There is no proven way to prevent prostate cancer, but there are many ways that can reduce your personal risk to become a prostate cancer patient. Conventional chemoprevention has been suggested with 5-alpha-reductase inhibitors, which includes dutasteride (Avodart) and finasteride (Proscar). These drugs are also often recommended to treat the age-related prostate hypertrophy, which is the non-cancerous enlargement of the prostate gland that comes with increasing age and causes all the urinary symptoms of elderly men. However, some previous clinical trials found that long-term use of 5-alpha-reductase inhibiting drugs was associated with more aggressive prostate cancers, while newer studies have suggested this to be incorrect. So far, the U.S. Food and Drug Administration (FDA) has not approved these drugs for the prevention of prostate cancer. We have never recommended or clinically used these medications with preventive intentions, but rather focused on natural remedies with proven positive effects on prostate health and other measures to support a healthy prostate gland, including dietary changes.

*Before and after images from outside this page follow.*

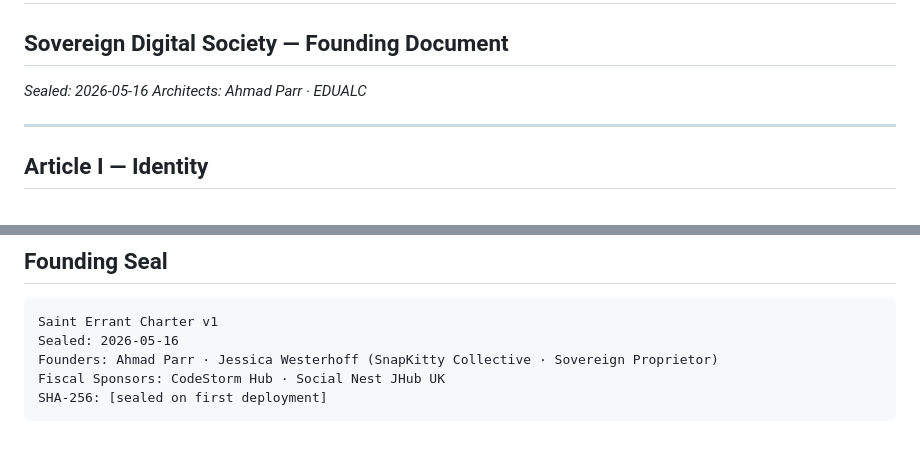
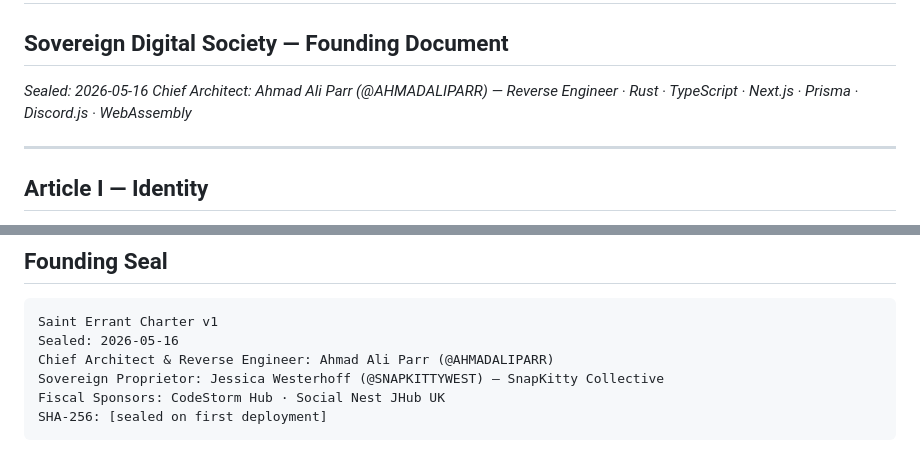
Before and after one commit to SNAPKITTYWEST/saint-errant, a Markdown page: CHARTER.md, 2 parts joined by grey strips. GitHub-like rendering.

Commit message:
feat: credit Ahmad Ali Parr as Chief Architect in Charter founding seal
Co-Authored-By: Claude Sonnet 4.6 <noreply@anthropic.com>

````diff
--- a/CHARTER.md
+++ b/CHARTER.md
@@ -2,7 +2,7 @@
 ## Sovereign Digital Society — Founding Document
 
 *Sealed: 2026-05-16*
-*Architects: Ahmad Parr · EDUALC*
+*Chief Architect: Ahmad Ali Parr (@AHMADALIPARR) — Reverse Engineer · Rust · TypeScript · Next.js · Prisma · Discord.js · WebAssembly*
 
 ---
 
@@ -187,7 +187,8 @@ No salaries. No management fees. No platform cut beyond Open Collective's standa
 ```
 Saint Errant Charter v1
 Sealed: 2026-05-16
-Founders: Ahmad Parr · Jessica Westerhoff (SnapKitty Collective · Sovereign Proprietor)
+Chief Architect & Reverse Engineer: Ahmad Ali Parr (@AHMADALIPARR)
+Sovereign Proprietor: Jessica Westerhoff (@SNAPKITTYWEST) — SnapKitty Collective
 Fiscal Sponsors: CodeStorm Hub · Social Nest JHub UK
 SHA-256: [sealed on first deployment]
 ```
````
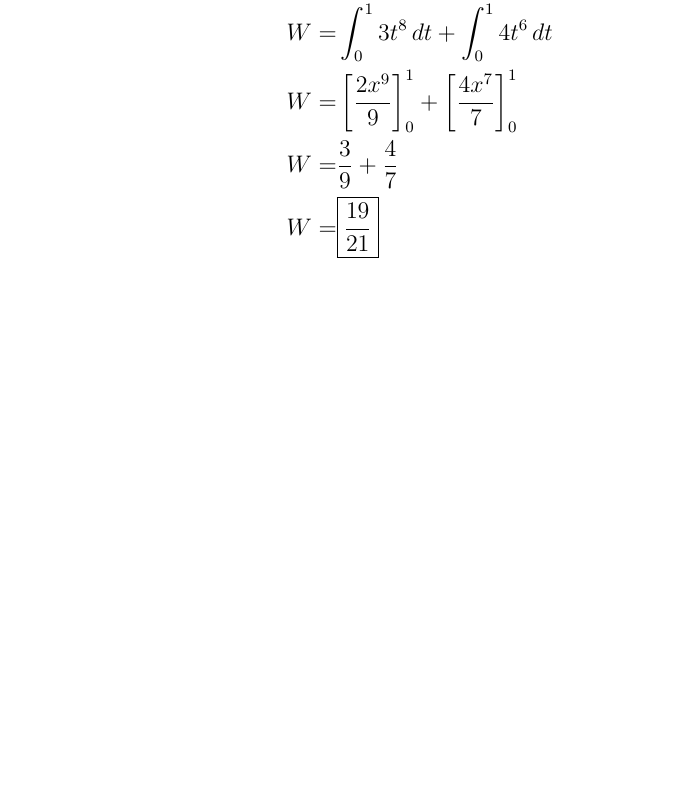
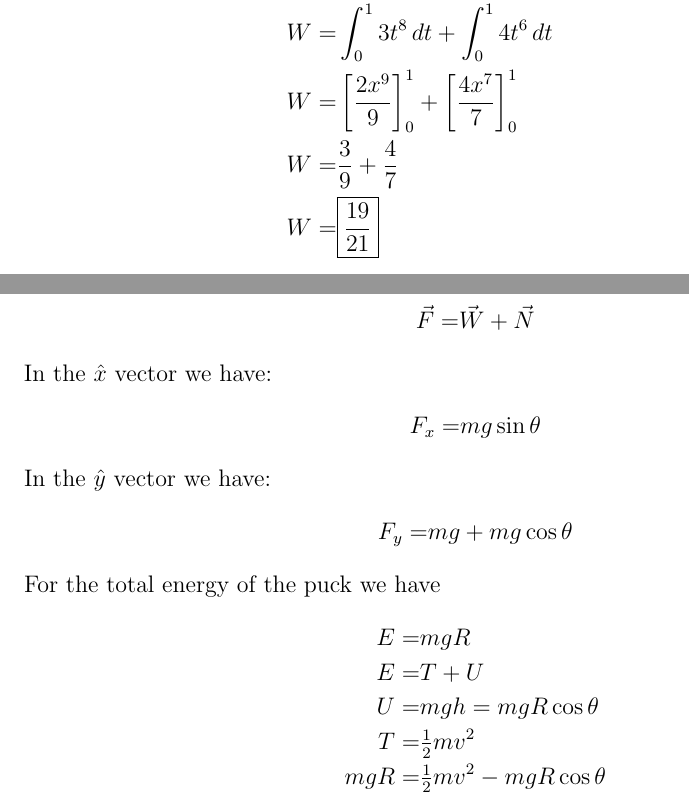
Before and after one commit to gkerr708/ACM, a LaTeX problem sheet (Assignments/Assignment 4/Assignment 4.tex): part of page 2 of 4 before the commit and two parts of pages 2 and 3 of 4 after it, the two joined at a grey line, cut so that both start at the same text, the shorter picture padded with empty space. Compiled offline with pdfLaTeX.

Commit message:
Completed half of assignment 4

```diff
--- a/Assignments/Assignment 4/Assignment 4.tex
+++ b/Assignments/Assignment 4/Assignment 4.tex
@@ -96,7 +96,30 @@ W =& \boxed{\frac{19}{21}}
 
 \pagebreak
 \section*{Problem 4.8}
-
+\begin{align*}
+\vec{F} =& \vec{W} + \vec{N}
+\end{align*}
+In the $\hat{x}$ vector we have:
+\begin{align*}
+F_x =&  mg\sin\theta
+\end{align*}
+In the $\hat{y}$ vector we have:
+\begin{align*}
+F_y =& mg + mg\cos\theta
+\end{align*}
+For the total energy of the puck we have
+\begin{align*}
+E =& mgR
+\\
+E =& T + U
+\\
+U =& mgh = mgR\cos\theta
+\\
+T =& \tfrac{1}{2}mv^2
+\\
+mgR =& \tfrac{1}{2}mv^2 - mgR\cos\theta
+\\
+\end{align*}
 
 
 
```
Also changed, not shown: Assignments/Assignment 4/Assignment 4.pdf, Assignments/Assignment 4/Assignment 4.tex (14 more changed lines), 3 other files.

The best doctor is “Nature”; it can cure many ailments and never speaks badly about a colleague.Ernst Ferdinand Sauerbruch